Supplied material:
· · · · · · ·

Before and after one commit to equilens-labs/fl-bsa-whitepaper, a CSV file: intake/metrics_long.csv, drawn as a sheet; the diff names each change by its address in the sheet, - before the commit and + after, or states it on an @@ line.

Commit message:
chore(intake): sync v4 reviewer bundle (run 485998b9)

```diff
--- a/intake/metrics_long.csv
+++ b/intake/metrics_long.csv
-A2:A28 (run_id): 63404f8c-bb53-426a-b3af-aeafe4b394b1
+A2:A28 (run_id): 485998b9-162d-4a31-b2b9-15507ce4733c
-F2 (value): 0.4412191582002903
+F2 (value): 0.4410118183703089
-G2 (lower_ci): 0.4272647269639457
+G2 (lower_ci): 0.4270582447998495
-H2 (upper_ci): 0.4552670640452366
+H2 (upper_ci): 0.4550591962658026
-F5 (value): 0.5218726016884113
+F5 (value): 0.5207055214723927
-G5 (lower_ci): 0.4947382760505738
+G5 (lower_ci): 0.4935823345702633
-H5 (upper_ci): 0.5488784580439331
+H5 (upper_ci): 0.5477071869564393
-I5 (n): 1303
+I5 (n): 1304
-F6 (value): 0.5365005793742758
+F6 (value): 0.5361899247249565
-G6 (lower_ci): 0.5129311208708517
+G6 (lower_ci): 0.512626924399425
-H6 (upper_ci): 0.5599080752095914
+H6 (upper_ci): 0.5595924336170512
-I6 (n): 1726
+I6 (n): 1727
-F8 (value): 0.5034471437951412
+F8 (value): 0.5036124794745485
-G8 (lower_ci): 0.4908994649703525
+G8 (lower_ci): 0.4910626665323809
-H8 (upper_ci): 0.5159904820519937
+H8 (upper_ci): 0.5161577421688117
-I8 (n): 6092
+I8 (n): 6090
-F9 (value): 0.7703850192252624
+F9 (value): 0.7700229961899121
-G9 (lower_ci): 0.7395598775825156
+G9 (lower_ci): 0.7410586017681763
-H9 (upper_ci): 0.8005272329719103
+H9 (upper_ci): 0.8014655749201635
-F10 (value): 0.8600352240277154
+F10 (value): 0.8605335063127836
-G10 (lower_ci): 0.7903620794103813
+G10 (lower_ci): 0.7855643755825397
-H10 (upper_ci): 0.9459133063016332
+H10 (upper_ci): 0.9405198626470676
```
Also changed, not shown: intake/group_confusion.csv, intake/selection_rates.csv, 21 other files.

· · · · · · ·

Check each line of the entries, and copy the ones that contain "intake".

Before and after one commit to equilens-labs/fl-bsa-whitepaper, a CSV file: intake/metrics_long.csv, drawn as a sheet; the diff names each change by its address in the sheet, - before the commit and + after, or states it on an @@ line.
chore(intake): sync v4 reviewer bundle (run 485998b9)
--- a/intake/metrics_long.csv
+++ b/intake/metrics_long.csv
Also changed, not shown: intake/group_confusion.csv, intake/selection_rates.csv, 21 other files.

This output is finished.